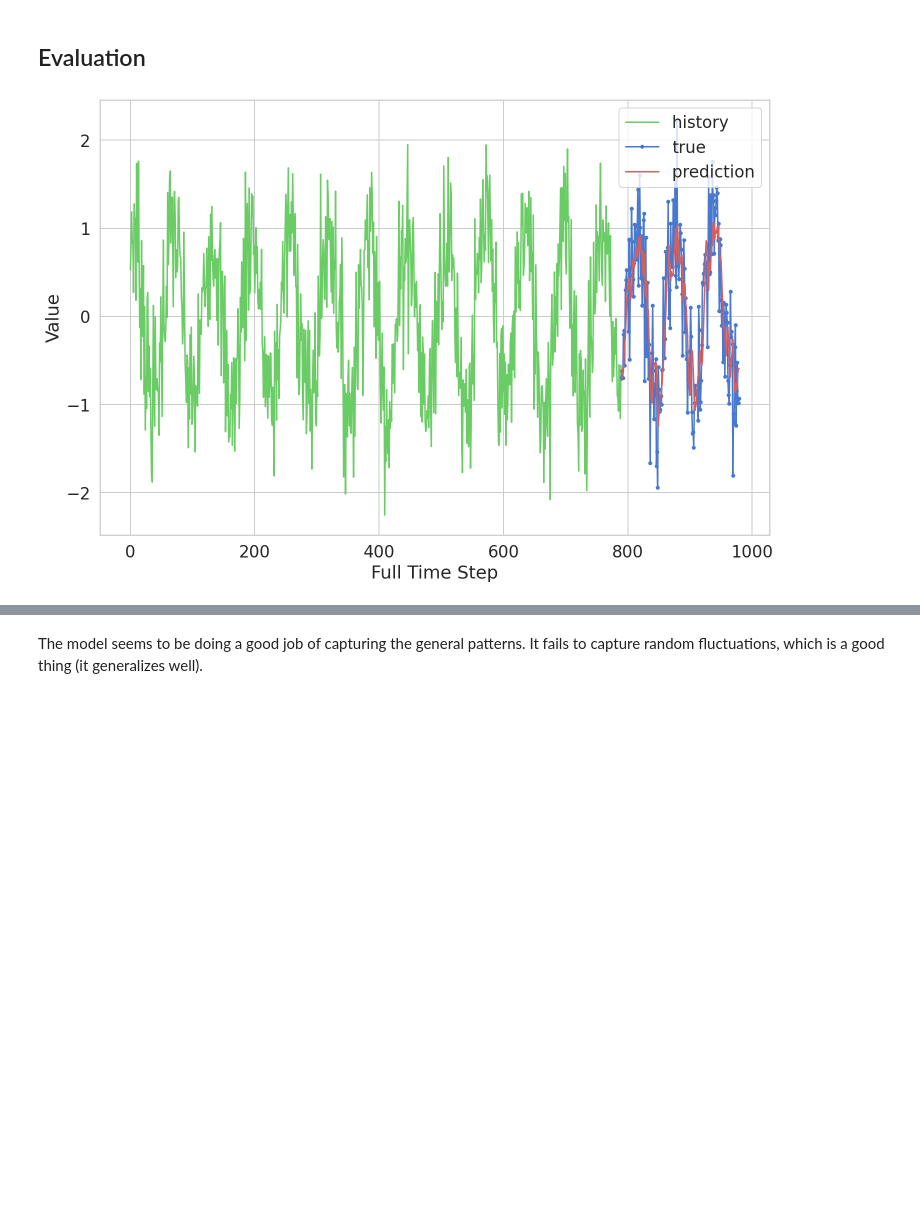
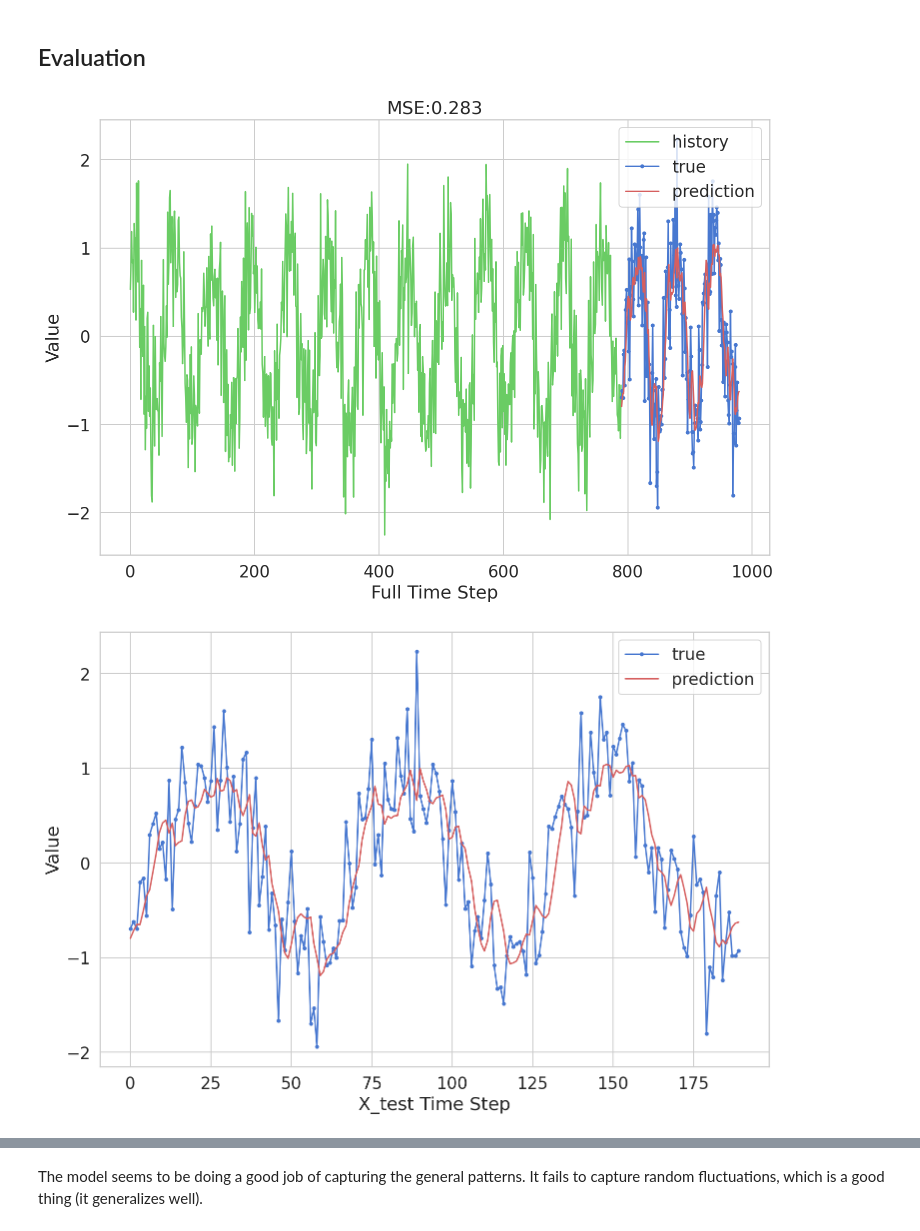
Before and after one commit to VishalMaurya/Deeplearning-TimeSeries, a Jupyter notebook: LSTM_TimeSeries_basic.ipynb, the cells around one changed output, grey strips where cells are left out. Cells and saved outputs as stored; diff of their text form; code cells hidden in the pictures; blank space fills up the shorter version.

Commit message:
Modified model arch

```diff
--- a/LSTM_TimeSeries_basic.ipynb
+++ b/LSTM_TimeSeries_basic.ipynb
@@ -97,7 +118,7 @@ We’ll use the Keras LSTM layer in a sequential model to make our predictions.
 # %%
 def create_baseline(X_train):
     model = keras.Sequential()
-    model.add(keras.layers.LSTM(128, input_shape=(X_train.shape[1], X_train.shape[2])))
+    model.add(keras.layers.LSTM(32, input_shape=(X_train.shape[1], X_train.shape[2])))
     model.add(keras.layers.Dense(1))
     model.compile(loss='mean_squared_error', optimizer=keras.optimizers.Adam(0.001))
     return model
@@ -140,16 +161,31 @@ plt.legend();
 # %%
 # evaluation of test data by showing forecasting with train data
 y_pred = model.predict(X_test)
 
+score = np.round(mean_squared_error(y_test, y_pred), 3)
 plt.plot(np.arange(0, len(y_train)), y_train[0:], 'g', label="history")
 plt.plot(np.arange(len(y_train), len(y_train) + len(y_test)), y_test, marker='.', label="true")
 plt.plot(np.arange(len(y_train), len(y_train) + len(y_test)), y_pred, 'r', label="prediction")
 plt.ylabel('Value')
 plt.xlabel('Full Time Step')
+plt.title('MSE:'+str(score))
+plt.legend()
+plt.show()
+
+
+
+
+# evaluation of test data by showing forecasting with actual data
+
+plt.plot(y_test, marker='.', label="true")
+plt.plot(y_pred, 'r', label="prediction")
+plt.ylabel('Value')
+plt.xlabel('X_test Time Step')
 plt.legend()
 plt.show();
 # %% [output]
-[figure, old version]
+[figure, new version]
+[figure, added]
 # %%
 # evaluation of test data by showing forecasting with actual data
 
```
Also changed, not shown: parts of 6 cells of this notebook.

◆ What to produce
For each line above that includes "model", copy the line.

◆ Expected answer
Modified model arch
@@ -97,7 +118,7 @@ We’ll use the Keras LSTM layer in a sequential model to make our predictions.
     model = keras.Sequential()
-    model.add(keras.layers.LSTM(128, input_shape=(X_train.shape[1], X_train.shape[2])))
+    model.add(keras.layers.LSTM(32, input_shape=(X_train.shape[1], X_train.shape[2])))
     model.add(keras.layers.Dense(1))
     model.compile(loss='mean_squared_error', optimizer=keras.optimizers.Adam(0.001))
     return model
 y_pred = model.predict(X_test)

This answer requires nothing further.